The senior’s dedication to his academics and a chance to play soccer in college were some of the reasons in his choice. He applied to seven other universities, but those schools weren’t as appealing to him as Earlham College was.
“After meeting with the coach, they seem like good guys,” Wildes said. “They really take care of their players, and it's academics first. Its a student-athlete and not an athlete-student [environment].”
The Earlham College Quakers compete in NCAA Division III and the Heartland Collegiate Athletic Conference (HCAC) and is a private institution.
Before he decided on the Quakers, Wildes had been in contact with head soccer coach Sam Byrd since his sophomore year. Byrd contacted him sometime this past season to be the team’s goalie for next year. Once he researched the school and the soccer program, it was a no brainer for Wildes.
“Wherever I went, I was going to see if I could play soccer or not,” Wildes said. “The coach [from Earlham College] had contacted me. He was like ‘Come play for us’ and I was like ‘Cool.’”

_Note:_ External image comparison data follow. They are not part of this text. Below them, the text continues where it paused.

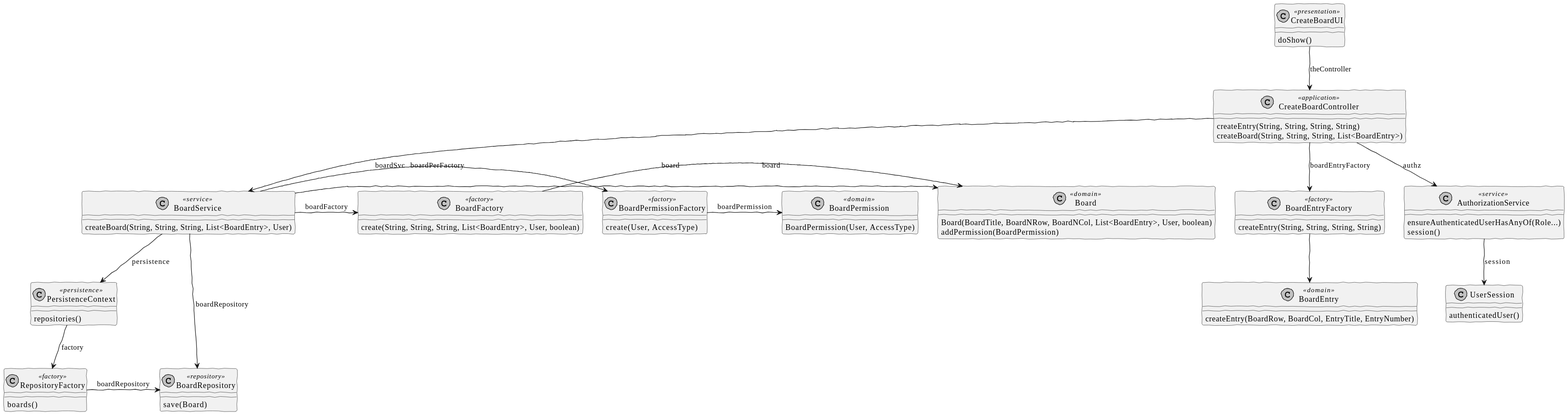
Above: docs/SPRINT B/US_3002/CD/CreateBoard-CD.svg in brunacosta03/sem4pi_22_23 (PlantUML), before the change.
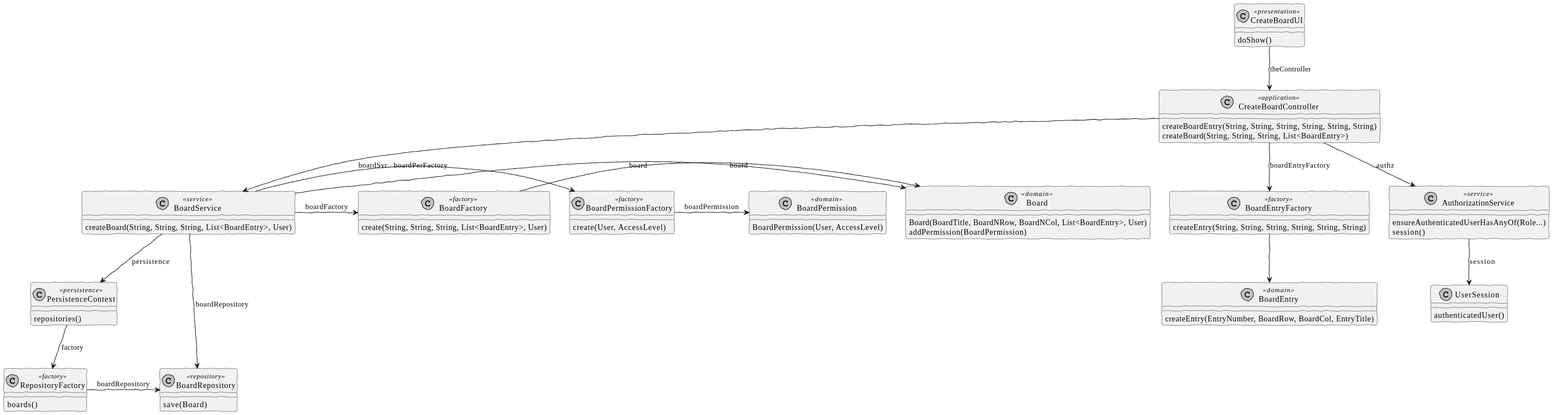
Later version of the same file.

What changed in the source:
```diff
@@ -41,9 +41,9 @@
 
 
 CreateBoardUI : doShow()
-CreateBoardController : createEntry(String, String, String, String)
-BoardEntryFactory : createEntry(String, String, String, String)
-BoardEntry : createEntry(BoardRow, BoardCol, EntryTitle, EntryNumber)
+CreateBoardController : createBoardEntry(String, String, String, String, String, String)
+BoardEntryFactory : createEntry(String, String, String, String, String, String)
+BoardEntry : createEntry(EntryNumber, BoardRow, BoardCol, EntryTitle)
 CreateBoardController : createBoard(String, String, String, List<BoardEntry>)
 AuthorizationService : ensureAuthenticatedUserHasAnyOf(Role...)
 AuthorizationService : session()
@@ -51,10 +51,10 @@
 BoardService : createBoard(String, String, String, List<BoardEntry>, User)
 PersistenceContext : repositories()
 RepositoryFactory : boards()
-BoardFactory : create(String, String, String, List<BoardEntry>, User, boolean)
-Board : Board(BoardTitle, BoardNRow, BoardNCol, List<BoardEntry>, User, boolean)
-BoardPermissionFactory : create(User, AccessType)
-BoardPermission : BoardPermission(User, AccessType)
+BoardFactory : create(String, String, String, List<BoardEntry>, User)
+Board : Board(BoardTitle, BoardNRow, BoardNCol, List<BoardEntry>, User)
+BoardPermissionFactory : create(User, AccessLevel)
+BoardPermission : BoardPermission(User, AccessLevel)
 Board : addPermission(BoardPermission)
 BoardRepository : save(Board)
 
```
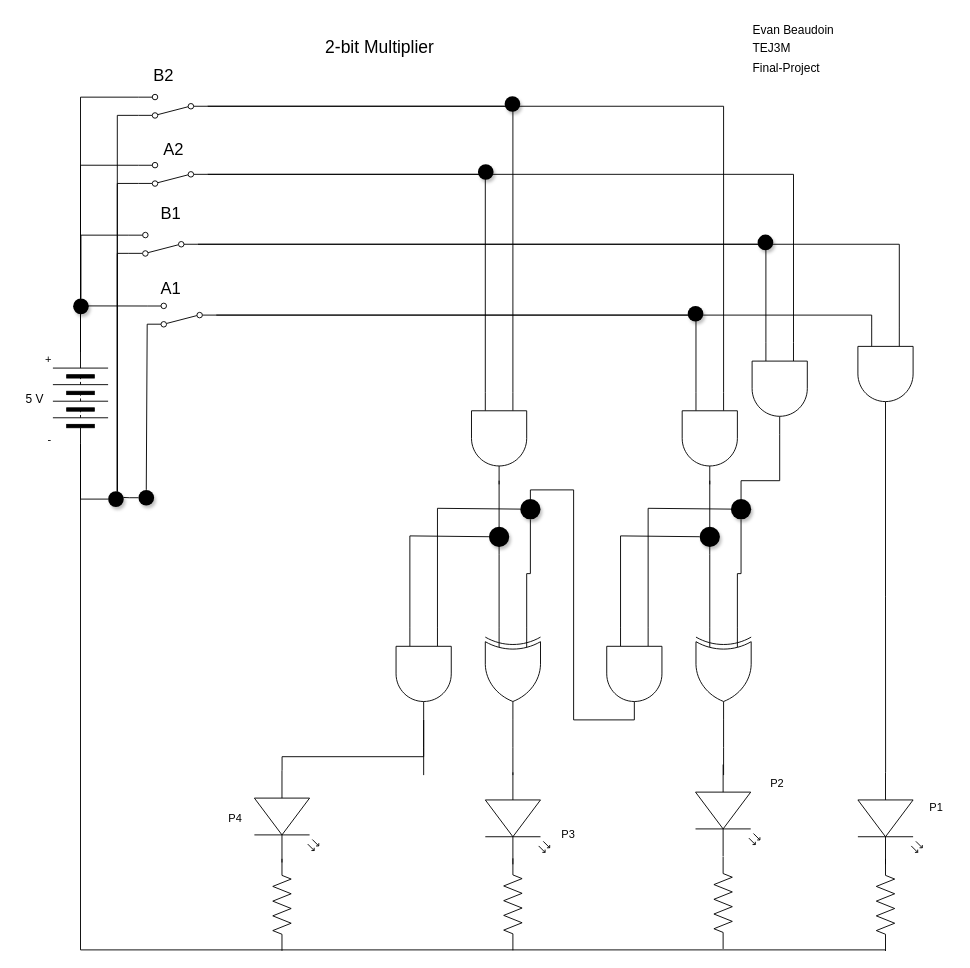
This is 2-bit/2-bit_multiplier.drawio from evan-beaudoin99/TEJ3M-Final-Project, a draw.io file, before an edit. Source tidied: cells renumbered, new cells numbered last; positions are measured from the earlier drawing's top-left corner, leaving out a move shared by most shapes. Both pictures are drawn from the tidied source at 92%, with x=0, y=0 at pixel (16, 16).
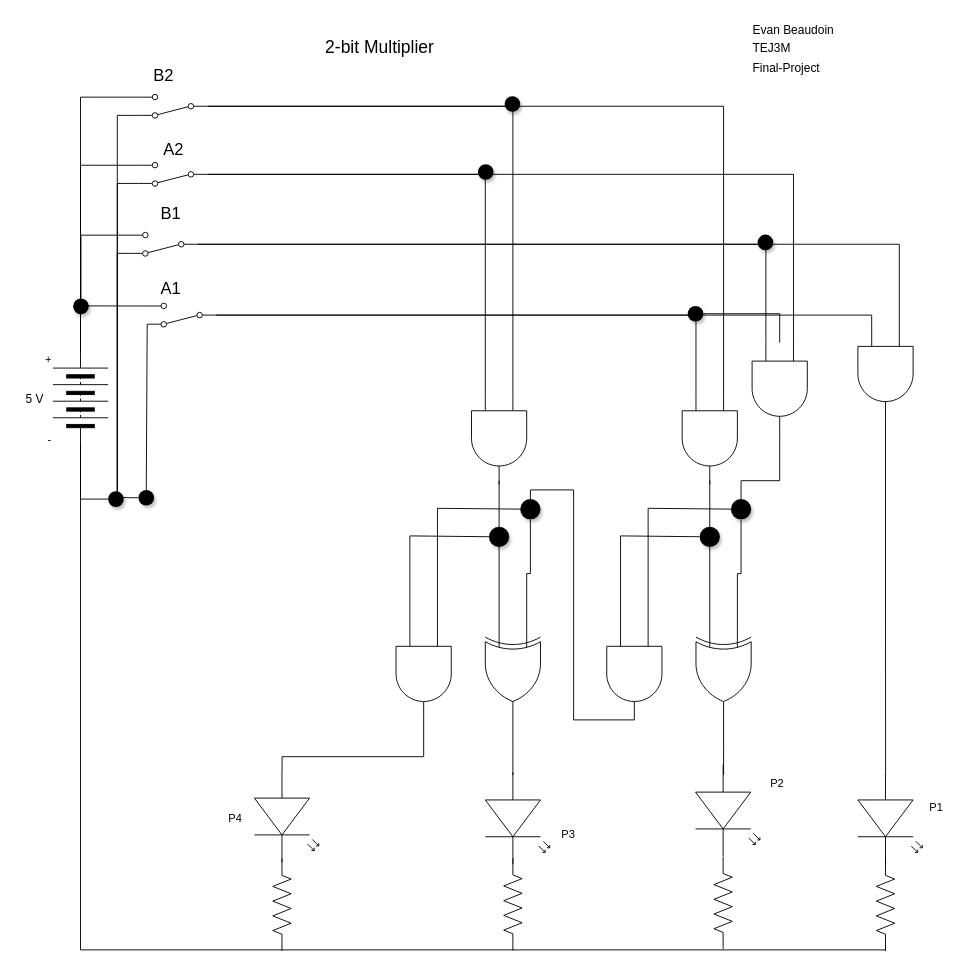
After the change.

Unchanged cells that the change refers to:
```xml
<mxCell id="57" style="verticalLabelPosition=bottom;shadow=0;dashed=0;align=center;html=1;verticalAlign=top;shape=mxgraph.electrical.logic_gates.logic_gate;operation=and;rotation=90;" parent="1" vertex="1">
  <mxGeometry x="780" y="375" width="100" height="60" as="geometry" />
</mxCell>
<mxCell id="71" style="verticalLabelPosition=bottom;shadow=0;dashed=0;align=center;html=1;verticalAlign=top;shape=mxgraph.electrical.logic_gates.logic_gate;operation=and;fontSize=18;rotation=90;" parent="1" vertex="1">
  <mxGeometry x="393" y="685" width="100" height="60" as="geometry" />
</mxCell>
<mxCell id="80" style="ellipse;whiteSpace=wrap;html=1;fontFamily=Helvetica;fontSize=11;fillColor=#000000;fontColor=#ffffff;strokeColor=none;fillStyle=solid;shadow=1;" parent="1" vertex="1">
  <mxGeometry x="730" y="315" width="17" height="17" as="geometry" />
</mxCell>
```

The edit, as a diff of the source:
```diff
@@
-    <mxCell id="70" style="edgeStyle=orthogonalEdgeStyle;rounded=0;html=1;fontSize=18;endArrow=none;endFill=0;" parent="1" edge="1" source="71">
-      <mxGeometry relative="1" as="geometry">
-        <mxPoint x="443" y="825" as="targetPoint" />
-      </mxGeometry>
-    </mxCell>
@@
+    <mxCell id="82" style="edgeStyle=orthogonalEdgeStyle;rounded=0;html=1;endArrow=none;endFill=0;" parent="1" edge="1" source="80" target="57">
+      <mxGeometry relative="1" as="geometry" />
+    </mxCell>
```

Wildes’ former travel ball coach, Rick Pendergrass, said it’s “pretty cool” to see him get an opportunity to play in college.
“I coached for a lot of years, for about 33 years, and very few of those players actually go and take it to the next level,” Pendergrass said. “A lot has to do with Henry’s work ethic, it has to do with his drive and the years he put into this. He did it to the point where he could get noticed.”
Wildes said he’s going to major in exercise science to become a physical education teacher. He also aims to get a teaching license in Indiana after he graduates from college.
“That’s a lot to do in four years,” Wildes said, “but it’ll get me a head of the game looking for jobs later.”
Making the move to Indiana from California will be an adjustment, Wildes said, but he is looking forward to the change.
“It’s totally different,” Wildes said about the culture Indiana. “But it’ll fun to try something new.”
His parents, Dave and Kim Wildes, lived in Indiana for three years, which makes Henry’s move more comfortable for them.
“Indiana wasn’t new to us,” Kim Wildes said. “It kind of had the home-type feeling for us.”
Even though their son will be miles away, Kim Wildes said that won’t stop watching him play next year.
“We’re used to seeing all his games in person, but they do live stream all the games,” Kim Wildes said. “So we’ll be looking forward to still watching him even though it’s not in person.”
Outside of soccer, Henry Wildes played tennis at Kingsburg and was the Vikings No.1 singles player this past season. He also played water polo from freshman to junior year. He decided not to play water polo this year to focus on soccer.